Ólafur Arnalds ‘Island Songs’

Ólafur Arnalds ‘Island Songs’

Ólafur Arnalds is an Icelandic multi-instrumentalist and producer.  His usual style, a mixture of strings and piano with electronic beats and synths, creates a crossover from ambient electronic to a more mainstream pop feel.  However in the album ‘Island Songs’ he has stripped it right back to just the organic sound of strings, various keyboard instruments and voice.

‘Island Songs’ was a project Arnalds took on in 2016 as a homage to his homeland, Iceland and the people whom he takes inspiration from.  Recorded over 7 weeks in 7 very different small towns across Iceland, using all local musicians, he has created an album which perfectly reflects the island's monochromatic beauty.  All seven tracks, seemingly similar and beautifully sparse, are paired with a simple but breathtaking film clip of the live performance filmed by Baldvin Z, each a magical moment in time.
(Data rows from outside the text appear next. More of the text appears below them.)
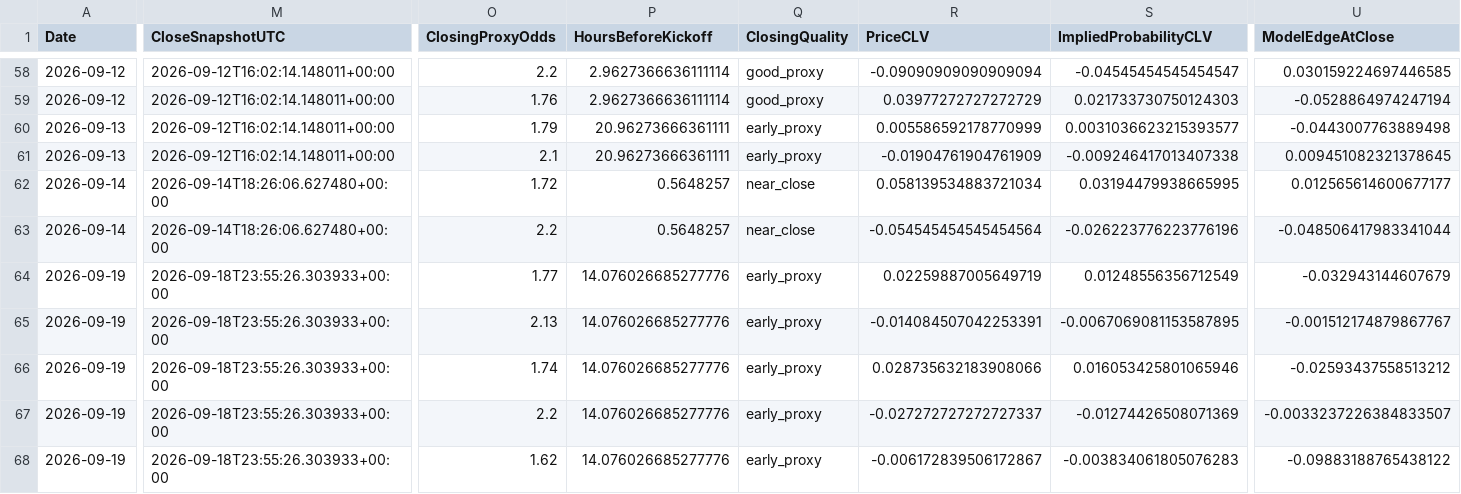
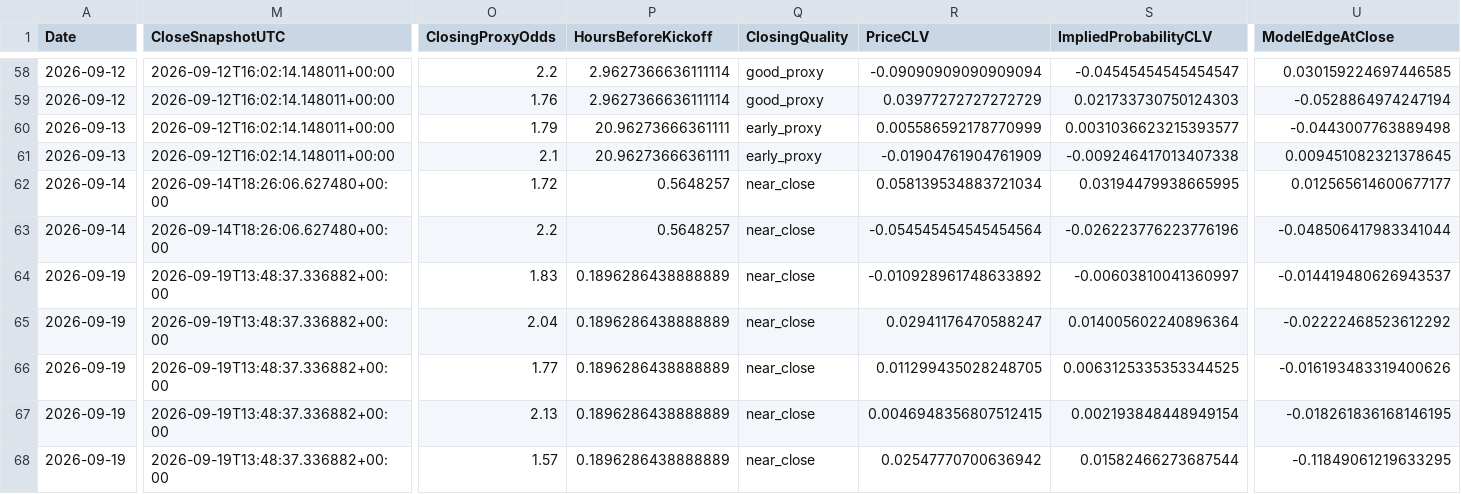
Before and after one commit to mkcesc1988/epl-prediction-engine, a CSV file: data/history/clv_report.csv, drawn as a sheet; only a part is shown, gaps mark what is left out; the diff covers the shown part only; the diff names each change by its address in the sheet, - before the commit and + after, or states it on an @@ line.

```diff
--- a/data/history/clv_report.csv
+++ b/data/history/clv_report.csv
-M64:M68 (CloseSnapshotUTC): 2026-09-18T23:55:26.303933+00:00
+M64:M68 (CloseSnapshotUTC): 2026-09-19T13:48:37.336882+00:00
-O64 (ClosingProxyOdds): 1.77
+O64 (ClosingProxyOdds): 1.83
-P64:P68 (HoursBeforeKickoff): 14.076026685277776
+P64:P68 (HoursBeforeKickoff): 0.1896286438888889
-Q64:Q68 (ClosingQuality): early_proxy
+Q64:Q68 (ClosingQuality): near_close
-R64 (PriceCLV): 0.02259887005649719
+R64 (PriceCLV): -0.010928961748633892
-S64 (ImpliedProbabilityCLV): 0.01248556356712549
+S64 (ImpliedProbabilityCLV): -0.00603810041360997
-U64 (ModelEdgeAtClose): -0.032943144607679
+U64 (ModelEdgeAtClose): -0.014419480626943537
-O65 (ClosingProxyOdds): 2.13
+O65 (ClosingProxyOdds): 2.04
-R65 (PriceCLV): -0.014084507042253391
+R65 (PriceCLV): 0.02941176470588247
-S65 (ImpliedProbabilityCLV): -0.0067069081153587895
+S65 (ImpliedProbabilityCLV): 0.014005602240896364
-U65 (ModelEdgeAtClose): -0.001512174879867767
+U65 (ModelEdgeAtClose): -0.02222468523612292
-O66 (ClosingProxyOdds): 1.74
+O66 (ClosingProxyOdds): 1.77
-R66 (PriceCLV): 0.028735632183908066
+R66 (PriceCLV): 0.011299435028248705
-S66 (ImpliedProbabilityCLV): 0.016053425801065946
+S66 (ImpliedProbabilityCLV): 0.0063125335353344525
-U66 (ModelEdgeAtClose): -0.02593437558513212
+U66 (ModelEdgeAtClose): -0.016193483319400626
-O67 (ClosingProxyOdds): 2.2
+O67 (ClosingProxyOdds): 2.13
-R67 (PriceCLV): -0.027272727272727337
+R67 (PriceCLV): 0.0046948356807512415
-S67 (ImpliedProbabilityCLV): -0.01274426508071369
+S67 (ImpliedProbabilityCLV): 0.002193848448949154
-U67 (ModelEdgeAtClose): -0.0033237226384833507
+U67 (ModelEdgeAtClose): -0.018261836168146195
-O68 (ClosingProxyOdds): 1.62
+O68 (ClosingProxyOdds): 1.57
-R68 (PriceCLV): -0.006172839506172867
+R68 (PriceCLV): 0.02547770700636942
-S68 (ImpliedProbabilityCLV): -0.003834061805076283
+S68 (ImpliedProbabilityCLV): 0.01582466273687544
-U68 (ModelEdgeAtClose): -0.09883188765438122
+U68 (ModelEdgeAtClose): -0.11849061219633295
```
Also changed, not shown: 61 edited cells elsewhere in this file, data/history/market_comparison_history.csv, data/history/prediction_history.csv, 9 other files.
A highlight of the album for me is the week 6 recording ‘Particles.’  The only track to have a lead vocal, Nanna Bryndís Hilmarsdóttir from Of Monsters and Men graces it with her unique yet familiar voice.  ‘Particles’ is set in the town of Garður on the Reykjanes peninsula, where Nanna is from, performed inside one of the two lighthouses (I have no idea how they got that piano in there!).  Nanna describes Garður as a quiet place with not much to do which inspired her creativity, “When I go back to Garður I get the same feeling of tranquility and vulnerability that comes with being a kid,” which kind of describes the feeling that this song evokes.

Overall ‘Island Songs’ is a beautiful project which really gives you an accurate sense of Icelandic music, landscapes and the community of musicians within.  It does have an overall melancholic feel to it so if you are feeling the need to immerse yourself in half an hour of emotional music therapy I highly recommend - good for stressful public transport situations!

Link: http://www.islandsongs.is/

Words by Sheri Quirk.

Josh Kreusler - Foxymorons

Josh Kreusler - Foxymorons

Using the metronome and developing internal rhythm

Using the metronome and developing internal rhythm